To result; to take effect; to be of use, benefit, or advantage to an individual.

For example, when a will makes the provision that all Personal Property is to inure to the benefit of a certain individual, such an individual is given the right to receive all the personal property owned by the testator upon his or her death.

West's Encyclopedia of American Law, edition 2. Copyright 2008 The Gale Group, Inc. All rights reserved.


v. result in. Commonly used in legal terminology in the phrase: "to inure to the benefit of Janet Jones."

Copyright © 1981-2005 by Gerald N. Hill and Kathleen T. Hill. All Right reserved.


to come into operation or take effect.
Collins Dictionary of Law © W.J. Stewart, 2006

TO INURE. To take effect; as, the pardon inures.

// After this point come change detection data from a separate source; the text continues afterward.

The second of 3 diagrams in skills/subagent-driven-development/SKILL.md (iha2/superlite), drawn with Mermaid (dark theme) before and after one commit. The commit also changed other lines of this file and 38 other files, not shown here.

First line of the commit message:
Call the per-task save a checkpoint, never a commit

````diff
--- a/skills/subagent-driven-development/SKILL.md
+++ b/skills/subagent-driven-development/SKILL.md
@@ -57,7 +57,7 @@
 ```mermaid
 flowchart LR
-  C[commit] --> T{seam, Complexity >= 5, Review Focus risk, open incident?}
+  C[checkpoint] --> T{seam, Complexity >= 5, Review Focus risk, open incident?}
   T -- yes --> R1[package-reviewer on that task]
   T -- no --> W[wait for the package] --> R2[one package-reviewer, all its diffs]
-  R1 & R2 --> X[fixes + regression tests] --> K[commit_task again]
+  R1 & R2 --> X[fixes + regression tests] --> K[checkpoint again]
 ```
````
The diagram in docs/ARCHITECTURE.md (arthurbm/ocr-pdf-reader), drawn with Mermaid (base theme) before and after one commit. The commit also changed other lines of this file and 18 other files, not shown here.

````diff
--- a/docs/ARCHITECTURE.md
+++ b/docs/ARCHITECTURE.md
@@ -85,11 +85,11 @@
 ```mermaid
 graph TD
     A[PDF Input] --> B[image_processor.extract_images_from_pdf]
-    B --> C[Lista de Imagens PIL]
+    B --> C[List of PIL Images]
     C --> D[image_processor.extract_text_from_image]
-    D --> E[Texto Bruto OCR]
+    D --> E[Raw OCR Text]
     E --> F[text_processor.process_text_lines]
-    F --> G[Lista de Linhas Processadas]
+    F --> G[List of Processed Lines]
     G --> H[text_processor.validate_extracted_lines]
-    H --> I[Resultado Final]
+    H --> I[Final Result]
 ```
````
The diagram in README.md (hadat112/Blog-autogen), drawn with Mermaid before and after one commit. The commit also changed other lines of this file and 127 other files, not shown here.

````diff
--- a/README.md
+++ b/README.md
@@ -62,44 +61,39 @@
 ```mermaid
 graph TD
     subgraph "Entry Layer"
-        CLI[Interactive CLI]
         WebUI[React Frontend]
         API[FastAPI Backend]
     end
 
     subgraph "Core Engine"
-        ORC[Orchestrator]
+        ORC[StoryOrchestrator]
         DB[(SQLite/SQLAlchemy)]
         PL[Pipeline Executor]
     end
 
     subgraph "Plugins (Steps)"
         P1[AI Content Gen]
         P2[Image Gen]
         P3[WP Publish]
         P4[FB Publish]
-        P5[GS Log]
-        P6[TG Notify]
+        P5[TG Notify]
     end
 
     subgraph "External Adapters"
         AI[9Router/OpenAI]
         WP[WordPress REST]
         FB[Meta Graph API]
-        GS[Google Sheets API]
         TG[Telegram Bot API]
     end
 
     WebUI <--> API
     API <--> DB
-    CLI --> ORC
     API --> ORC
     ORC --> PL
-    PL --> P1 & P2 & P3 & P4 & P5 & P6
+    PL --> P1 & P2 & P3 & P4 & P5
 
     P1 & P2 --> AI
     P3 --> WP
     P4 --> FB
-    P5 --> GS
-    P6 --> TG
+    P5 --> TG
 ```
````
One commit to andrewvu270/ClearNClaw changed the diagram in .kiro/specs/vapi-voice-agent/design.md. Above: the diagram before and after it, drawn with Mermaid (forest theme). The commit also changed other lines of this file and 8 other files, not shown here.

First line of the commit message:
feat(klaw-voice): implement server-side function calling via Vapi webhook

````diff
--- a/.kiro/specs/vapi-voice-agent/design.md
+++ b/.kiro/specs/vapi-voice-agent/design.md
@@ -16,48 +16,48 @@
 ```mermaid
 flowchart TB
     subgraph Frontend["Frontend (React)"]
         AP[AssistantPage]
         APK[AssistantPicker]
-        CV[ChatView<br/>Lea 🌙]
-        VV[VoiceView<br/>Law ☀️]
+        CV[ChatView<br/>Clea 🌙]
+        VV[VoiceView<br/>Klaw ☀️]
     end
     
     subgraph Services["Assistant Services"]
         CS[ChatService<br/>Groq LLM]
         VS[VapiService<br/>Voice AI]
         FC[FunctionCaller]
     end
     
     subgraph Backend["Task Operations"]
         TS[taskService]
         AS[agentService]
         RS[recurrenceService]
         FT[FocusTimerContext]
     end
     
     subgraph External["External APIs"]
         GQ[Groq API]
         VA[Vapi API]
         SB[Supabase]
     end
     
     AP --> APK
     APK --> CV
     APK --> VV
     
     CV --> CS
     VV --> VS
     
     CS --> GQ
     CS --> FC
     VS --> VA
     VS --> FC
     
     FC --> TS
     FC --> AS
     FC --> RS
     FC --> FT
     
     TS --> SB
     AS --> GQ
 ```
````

A Law Dictionary, Adapted to the Constitution and Laws of the United States. By John Bouvier. Published 1856.
References in periodicals archive ?
By using a QSub to exchange the properties, no liabilities inure to the parent.
Similarly, net earnings may inure to the benefit of an individual in ways other than through the distribution of dividends.
Further, lobbying fees earned by the law firms inures to the benefit of every member of the firm.
Their beliefs about Jews inures them to the natural sympathies that might have otherwise prevented such behaviour.
Rather, such right inures to the individual owners of the property," Nastaki wrote.
In addition, an increase in the value of a policy's investments inures to the employee without tax consequence.
The payment of income tax by the transferor does not constitute a taxable gift, even though the economic value inures to the transferee's benefit.